Larry Funnell : Le témoignage d’un homme atteint d’ostéoporose

Upon his retirement in 2006 from his position with the federal government, Larry turned his attention to learning more about osteoporosis. His quest for answers and information he could trust led him to the Canadian Osteoporosis Patient Network and Osteoporosis Canada. Finally, here were the people who understood what he was going through, a man, seemingly alone, in the woman’s world of osteoporosis.

Larry was diagnosed with osteoporosis when he was 48 years old, shortly after moving to Vancouver from Ottawa. He recounts his experiences with the disease:

I was shocked when my doctor told me I had osteoporosis. Like many others, I didn’t think that the disease affected men.

“Even though I broke many bones in my mid to late 40s, all from accidents no more severe than a fall from a standing position, it wasn’t until my tenth fracture that the diagnosis of osteoporosis was confirmed. My history with bone breaks suddenly made sense.

“As a man, I felt isolated by osteoporosis. The Internet told me that a significant number of those afflicted with osteoporosis were men. Really? Where were they hiding? Didn’t they want to talk to other men and share their experiences? Perhaps they too were embarrassed to learn they had the disease – indeed my own embarrassment kept me from telling anyone other than my family that I had osteoporosis.

“That all began to change with the arrival of a simple email chock full of information about osteoporosis – the COPING newsletter from the Canadian Osteoporosis Patient Network. The discovery of COPN lifted a considerable weight from my shoulders. Here were people who truly understood what I was going through. For the first time I was comfortable to openly share my story. As my enthusiasm grew for the things COPN was doing to help individuals like me, so too did my involvement in the organization.

“I am proud to now be the Chair of COPN. It is an honour to be part of a group of individuals who are so committed to helping those affected by osteoporosis live well and live safely.

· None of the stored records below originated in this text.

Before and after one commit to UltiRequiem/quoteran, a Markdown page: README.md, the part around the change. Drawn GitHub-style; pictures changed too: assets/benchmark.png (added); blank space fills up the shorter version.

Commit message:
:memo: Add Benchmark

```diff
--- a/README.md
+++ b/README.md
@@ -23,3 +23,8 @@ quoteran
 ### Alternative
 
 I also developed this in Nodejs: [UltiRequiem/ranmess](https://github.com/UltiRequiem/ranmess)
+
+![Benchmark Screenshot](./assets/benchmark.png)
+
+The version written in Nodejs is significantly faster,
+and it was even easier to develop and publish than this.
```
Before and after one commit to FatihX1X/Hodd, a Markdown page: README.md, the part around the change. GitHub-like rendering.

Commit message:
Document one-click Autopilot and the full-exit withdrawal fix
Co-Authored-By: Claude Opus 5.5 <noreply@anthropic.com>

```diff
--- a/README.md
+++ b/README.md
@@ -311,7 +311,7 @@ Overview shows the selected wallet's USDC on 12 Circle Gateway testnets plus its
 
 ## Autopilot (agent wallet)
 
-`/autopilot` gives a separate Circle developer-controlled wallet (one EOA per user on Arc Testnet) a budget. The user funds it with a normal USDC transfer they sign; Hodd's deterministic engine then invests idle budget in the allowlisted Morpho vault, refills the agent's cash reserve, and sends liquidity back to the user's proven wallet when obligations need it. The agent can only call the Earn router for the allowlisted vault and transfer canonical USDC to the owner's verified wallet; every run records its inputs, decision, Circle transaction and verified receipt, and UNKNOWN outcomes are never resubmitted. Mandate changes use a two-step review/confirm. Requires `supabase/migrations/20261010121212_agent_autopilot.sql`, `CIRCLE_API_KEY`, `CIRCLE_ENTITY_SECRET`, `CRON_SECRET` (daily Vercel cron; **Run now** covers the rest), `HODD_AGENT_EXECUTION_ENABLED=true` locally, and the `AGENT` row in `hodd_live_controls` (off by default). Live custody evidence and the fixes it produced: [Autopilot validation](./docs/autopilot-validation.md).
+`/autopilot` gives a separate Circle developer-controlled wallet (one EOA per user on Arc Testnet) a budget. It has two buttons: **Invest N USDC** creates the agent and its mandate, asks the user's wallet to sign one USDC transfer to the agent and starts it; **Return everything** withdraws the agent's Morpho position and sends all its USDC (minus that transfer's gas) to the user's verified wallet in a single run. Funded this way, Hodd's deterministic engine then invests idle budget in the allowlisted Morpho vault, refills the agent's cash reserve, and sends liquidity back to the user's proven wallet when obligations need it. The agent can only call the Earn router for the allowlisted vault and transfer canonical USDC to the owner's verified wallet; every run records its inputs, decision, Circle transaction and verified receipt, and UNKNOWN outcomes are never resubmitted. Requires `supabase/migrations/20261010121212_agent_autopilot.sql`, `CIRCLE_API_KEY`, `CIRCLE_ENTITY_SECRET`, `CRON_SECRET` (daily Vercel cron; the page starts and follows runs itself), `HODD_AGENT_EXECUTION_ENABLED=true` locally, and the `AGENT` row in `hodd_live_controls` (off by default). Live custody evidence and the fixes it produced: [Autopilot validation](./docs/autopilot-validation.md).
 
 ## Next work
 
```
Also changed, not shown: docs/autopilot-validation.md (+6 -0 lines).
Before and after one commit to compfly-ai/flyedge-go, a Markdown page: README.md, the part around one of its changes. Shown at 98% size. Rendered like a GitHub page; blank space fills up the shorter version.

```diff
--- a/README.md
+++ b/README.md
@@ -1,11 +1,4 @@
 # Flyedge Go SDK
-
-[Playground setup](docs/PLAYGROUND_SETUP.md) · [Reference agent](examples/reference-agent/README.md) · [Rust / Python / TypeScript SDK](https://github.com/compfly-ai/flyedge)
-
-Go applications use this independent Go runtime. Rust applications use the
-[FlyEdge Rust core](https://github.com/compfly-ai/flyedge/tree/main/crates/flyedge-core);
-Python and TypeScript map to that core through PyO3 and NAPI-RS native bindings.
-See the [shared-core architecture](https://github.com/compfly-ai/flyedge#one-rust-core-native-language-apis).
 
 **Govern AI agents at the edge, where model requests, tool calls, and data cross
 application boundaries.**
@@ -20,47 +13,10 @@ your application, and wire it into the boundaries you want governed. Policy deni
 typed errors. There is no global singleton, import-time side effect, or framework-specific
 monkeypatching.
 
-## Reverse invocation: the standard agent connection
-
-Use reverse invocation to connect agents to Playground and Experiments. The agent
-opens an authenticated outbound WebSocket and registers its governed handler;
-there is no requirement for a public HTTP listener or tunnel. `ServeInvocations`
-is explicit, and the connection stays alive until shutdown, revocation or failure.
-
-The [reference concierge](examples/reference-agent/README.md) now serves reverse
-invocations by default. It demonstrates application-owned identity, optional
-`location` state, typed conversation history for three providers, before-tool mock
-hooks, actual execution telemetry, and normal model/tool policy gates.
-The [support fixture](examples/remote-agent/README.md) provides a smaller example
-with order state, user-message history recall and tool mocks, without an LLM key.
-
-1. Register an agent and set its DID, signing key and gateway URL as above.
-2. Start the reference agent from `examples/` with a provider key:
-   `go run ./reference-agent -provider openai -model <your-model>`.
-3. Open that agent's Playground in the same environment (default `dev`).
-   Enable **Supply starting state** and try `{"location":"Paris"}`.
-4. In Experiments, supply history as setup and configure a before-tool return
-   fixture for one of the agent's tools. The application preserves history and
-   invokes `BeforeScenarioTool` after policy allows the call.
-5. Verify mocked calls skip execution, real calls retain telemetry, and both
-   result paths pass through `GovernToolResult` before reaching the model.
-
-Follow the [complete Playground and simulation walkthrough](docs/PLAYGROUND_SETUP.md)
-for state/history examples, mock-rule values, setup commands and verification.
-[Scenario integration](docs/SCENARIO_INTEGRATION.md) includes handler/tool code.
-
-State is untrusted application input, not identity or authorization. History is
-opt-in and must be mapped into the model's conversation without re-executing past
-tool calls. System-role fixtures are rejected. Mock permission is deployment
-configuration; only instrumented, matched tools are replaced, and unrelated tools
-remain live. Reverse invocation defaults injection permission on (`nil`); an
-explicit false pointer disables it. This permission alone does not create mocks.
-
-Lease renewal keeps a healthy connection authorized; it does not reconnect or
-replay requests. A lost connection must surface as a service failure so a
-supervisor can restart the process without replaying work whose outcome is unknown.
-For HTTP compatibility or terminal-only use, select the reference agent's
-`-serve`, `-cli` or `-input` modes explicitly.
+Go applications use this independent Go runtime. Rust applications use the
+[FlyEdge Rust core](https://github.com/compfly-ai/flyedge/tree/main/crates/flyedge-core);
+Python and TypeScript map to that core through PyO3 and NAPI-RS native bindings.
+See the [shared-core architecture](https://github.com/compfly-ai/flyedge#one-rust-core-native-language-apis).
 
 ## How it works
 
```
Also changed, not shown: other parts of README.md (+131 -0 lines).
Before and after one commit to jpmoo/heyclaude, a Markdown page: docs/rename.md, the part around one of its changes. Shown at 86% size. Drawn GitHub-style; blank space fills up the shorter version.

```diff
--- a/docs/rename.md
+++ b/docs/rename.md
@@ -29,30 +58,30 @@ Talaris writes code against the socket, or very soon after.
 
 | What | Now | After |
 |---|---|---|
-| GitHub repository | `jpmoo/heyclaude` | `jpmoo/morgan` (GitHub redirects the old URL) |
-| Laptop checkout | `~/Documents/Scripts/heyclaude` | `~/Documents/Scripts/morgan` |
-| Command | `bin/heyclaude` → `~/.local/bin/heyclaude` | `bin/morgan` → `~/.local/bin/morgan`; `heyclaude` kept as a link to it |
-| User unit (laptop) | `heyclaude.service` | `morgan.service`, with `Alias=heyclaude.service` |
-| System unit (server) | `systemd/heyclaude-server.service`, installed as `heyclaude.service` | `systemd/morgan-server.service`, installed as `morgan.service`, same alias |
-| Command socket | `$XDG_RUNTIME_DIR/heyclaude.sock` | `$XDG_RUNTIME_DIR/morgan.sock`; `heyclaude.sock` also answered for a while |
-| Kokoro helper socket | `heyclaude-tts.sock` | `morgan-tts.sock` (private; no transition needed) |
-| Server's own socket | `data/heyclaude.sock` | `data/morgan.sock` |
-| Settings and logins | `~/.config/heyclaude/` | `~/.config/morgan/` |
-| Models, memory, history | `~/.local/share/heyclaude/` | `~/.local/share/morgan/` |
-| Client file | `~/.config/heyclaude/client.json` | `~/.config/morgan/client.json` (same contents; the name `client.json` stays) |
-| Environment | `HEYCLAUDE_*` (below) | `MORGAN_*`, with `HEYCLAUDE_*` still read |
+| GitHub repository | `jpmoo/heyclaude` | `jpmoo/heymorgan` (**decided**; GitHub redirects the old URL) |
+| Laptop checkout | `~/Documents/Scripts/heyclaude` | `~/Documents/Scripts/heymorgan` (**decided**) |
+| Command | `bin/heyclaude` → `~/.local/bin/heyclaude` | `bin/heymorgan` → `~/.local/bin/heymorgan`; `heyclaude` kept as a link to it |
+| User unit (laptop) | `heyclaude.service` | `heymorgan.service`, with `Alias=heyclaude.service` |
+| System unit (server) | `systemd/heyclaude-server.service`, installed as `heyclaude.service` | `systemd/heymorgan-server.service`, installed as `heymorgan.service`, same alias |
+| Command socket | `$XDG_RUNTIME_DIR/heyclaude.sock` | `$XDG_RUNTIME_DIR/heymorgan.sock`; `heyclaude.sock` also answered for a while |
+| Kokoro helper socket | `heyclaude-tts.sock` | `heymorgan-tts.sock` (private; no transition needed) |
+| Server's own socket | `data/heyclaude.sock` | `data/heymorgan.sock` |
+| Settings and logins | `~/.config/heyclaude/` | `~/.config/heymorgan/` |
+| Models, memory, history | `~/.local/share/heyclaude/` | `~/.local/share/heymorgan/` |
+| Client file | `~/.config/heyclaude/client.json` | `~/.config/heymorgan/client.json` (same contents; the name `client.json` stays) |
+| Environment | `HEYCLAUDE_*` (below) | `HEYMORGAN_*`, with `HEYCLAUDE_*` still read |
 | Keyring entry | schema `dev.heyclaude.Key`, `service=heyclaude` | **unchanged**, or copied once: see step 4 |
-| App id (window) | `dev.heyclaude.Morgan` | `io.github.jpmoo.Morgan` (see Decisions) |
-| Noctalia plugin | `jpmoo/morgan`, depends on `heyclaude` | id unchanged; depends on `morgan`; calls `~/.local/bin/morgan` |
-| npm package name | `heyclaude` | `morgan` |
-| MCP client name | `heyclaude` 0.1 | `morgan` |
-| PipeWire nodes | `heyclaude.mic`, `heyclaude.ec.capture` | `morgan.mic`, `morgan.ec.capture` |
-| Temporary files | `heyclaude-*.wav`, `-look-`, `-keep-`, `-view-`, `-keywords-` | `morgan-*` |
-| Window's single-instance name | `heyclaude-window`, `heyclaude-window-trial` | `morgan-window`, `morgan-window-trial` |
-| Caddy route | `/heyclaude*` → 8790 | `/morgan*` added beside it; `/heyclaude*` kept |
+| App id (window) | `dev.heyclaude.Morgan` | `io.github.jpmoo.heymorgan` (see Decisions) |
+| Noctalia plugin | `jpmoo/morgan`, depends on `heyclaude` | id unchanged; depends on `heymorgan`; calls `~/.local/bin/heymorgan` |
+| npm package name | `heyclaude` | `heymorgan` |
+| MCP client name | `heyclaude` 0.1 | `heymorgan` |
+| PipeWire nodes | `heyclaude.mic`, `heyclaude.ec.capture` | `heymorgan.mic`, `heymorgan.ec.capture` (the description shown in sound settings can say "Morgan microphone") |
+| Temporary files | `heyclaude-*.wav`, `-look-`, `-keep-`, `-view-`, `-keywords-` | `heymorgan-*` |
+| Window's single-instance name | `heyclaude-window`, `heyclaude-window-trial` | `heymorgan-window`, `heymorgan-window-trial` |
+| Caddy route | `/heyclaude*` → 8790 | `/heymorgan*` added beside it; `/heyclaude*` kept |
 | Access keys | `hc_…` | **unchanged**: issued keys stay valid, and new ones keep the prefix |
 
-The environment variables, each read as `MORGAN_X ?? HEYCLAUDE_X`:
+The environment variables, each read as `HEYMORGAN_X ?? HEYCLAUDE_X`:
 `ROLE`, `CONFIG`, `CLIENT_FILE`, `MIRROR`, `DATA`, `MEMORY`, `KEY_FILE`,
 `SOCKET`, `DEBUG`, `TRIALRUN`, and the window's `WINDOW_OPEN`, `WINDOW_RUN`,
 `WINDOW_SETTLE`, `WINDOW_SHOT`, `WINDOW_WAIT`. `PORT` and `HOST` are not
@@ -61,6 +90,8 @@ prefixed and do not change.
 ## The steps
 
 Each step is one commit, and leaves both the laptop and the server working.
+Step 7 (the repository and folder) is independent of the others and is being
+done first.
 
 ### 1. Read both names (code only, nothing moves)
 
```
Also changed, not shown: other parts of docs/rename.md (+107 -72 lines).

Larry and his wife Alice live in Cloverdale, British Columbia with their dog Leesha. They have two grown sons and three grandchildren. Larry has started a second career working at a home improvement retailer where he helps customers fulfill all their needs for seasonal products and services.